Last year, James played all season with turf toe, but neither complained nor mentioned it to the media. He and Miller dubbed themselves “Smash and Dash,” saying they would each surpass 1,000 yards rushing. Only Miller succeeded. So James, the 2011 UM strength training athlete of the year, vowed to do what made the most sense: get better. He rehabilitated his foot and built his already powerful body into an even sturdier machine. His bench press went from 375 pounds to 400, his squat from 500 to 523 and his power clean from 310 to 320.
“I’m in the best shape of my life,” he said.
With Miller gone, James — who also has good hands — will start the season as the featured back. Close behind: junior Eduardo Clements, freshman phenom Randy Duke Johnson and redshirt freshman Dallas Crawford.
“Mike is faster and more physical than he’s ever been,” UM offensive coordinator Jedd Fisch said. “We’ve always known he takes great pride in how he finishes plays and the passion he plays with, but he is seeing the game really well. His vision has been excellent.”
James’ teammates and coaches say they have been inspired not only by the improvement in his play, but also by his mental toughness and leadership. Clements said the running backs are among the closest of position groups.
“Every day we go in the meeting room and it’s fun,” Clements said. “Duke brings a lot of energy because he’s just like us, down to earth and funny. Dallas, too. In our room, it’s all help. If somebody does something wrong, we help him. If somebody does something right, we applaud him. It’s all love with the running backs.”
When James’ mother died just days before the Sun Bowl in El Paso, Texas, Clements sent a text message to his friend and told him he loved him and was there for him. “He texted me back and said, ‘I love you, too, bro. Thank you.’

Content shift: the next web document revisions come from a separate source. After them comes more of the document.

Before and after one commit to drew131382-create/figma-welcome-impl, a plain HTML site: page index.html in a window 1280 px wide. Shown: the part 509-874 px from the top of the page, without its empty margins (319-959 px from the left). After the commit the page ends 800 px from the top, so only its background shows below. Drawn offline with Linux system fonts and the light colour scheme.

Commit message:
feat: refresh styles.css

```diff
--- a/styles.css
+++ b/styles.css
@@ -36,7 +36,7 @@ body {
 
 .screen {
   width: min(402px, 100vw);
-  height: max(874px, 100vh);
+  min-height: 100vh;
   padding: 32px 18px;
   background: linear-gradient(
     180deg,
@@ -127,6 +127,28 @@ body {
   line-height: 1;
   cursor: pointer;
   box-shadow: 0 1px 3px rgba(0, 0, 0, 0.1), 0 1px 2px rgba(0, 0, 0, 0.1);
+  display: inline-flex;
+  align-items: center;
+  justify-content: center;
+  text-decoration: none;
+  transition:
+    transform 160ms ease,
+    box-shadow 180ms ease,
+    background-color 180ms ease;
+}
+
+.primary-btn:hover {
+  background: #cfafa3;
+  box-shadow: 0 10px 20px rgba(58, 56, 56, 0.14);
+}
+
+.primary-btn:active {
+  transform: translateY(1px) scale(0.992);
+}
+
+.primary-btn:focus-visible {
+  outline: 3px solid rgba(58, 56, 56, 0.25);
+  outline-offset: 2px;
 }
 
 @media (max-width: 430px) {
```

“He’s always had an amazing attitude. We’ve been there for each other through everything.”
UM coach Al Golden believes James “has all the tools” to succeed on the field and said that James inspires him. “Extraordinary person,” Golden said. “They say a negative attitude is contagious. I think a positive attitude and someone that brings energy and passion and respect and humility every day like he does can be equally as infectious. He’s a blessing for the Miami program right now.”
James’ sister, who gave birth to Jennifer on July 31, will be at Mike’s first home game Sept. 15 against Bethune-Cookman. Mike’s aunts and uncles will be there, too.
Grieving on the field
People still talk about how James missed his mother’s funeral to play in the 2010 Sun Bowl. Both were at the same time on the same day. Jasmine, closer than ever with Mike, said she completely understood.
“You can’t tell someone how to grieve,” Jasmine said. “Football has allowed him to get back to doing what he loves and what he and my mom did together. It allows him to find some connection.”
A few months later, James explained his decision to play in the bowl game. “I knew the relationship my mom and I had and what she would have wanted me to do,” he said. “And personally, I don’t think I could see her like that for the last time.”
James now has two tattoos on the front of his left biceps, one with a reproduced image of his mother holding him as a child — it says “Mama’s Boy” — and the other of an angel’s wings.
He said the memory of his mother drives him.
“I knew that quitting was not an option,” James said. “She instilled a lot of great things in me — hard work, honesty and loyalty, and that’s what I try to display in everything I do.”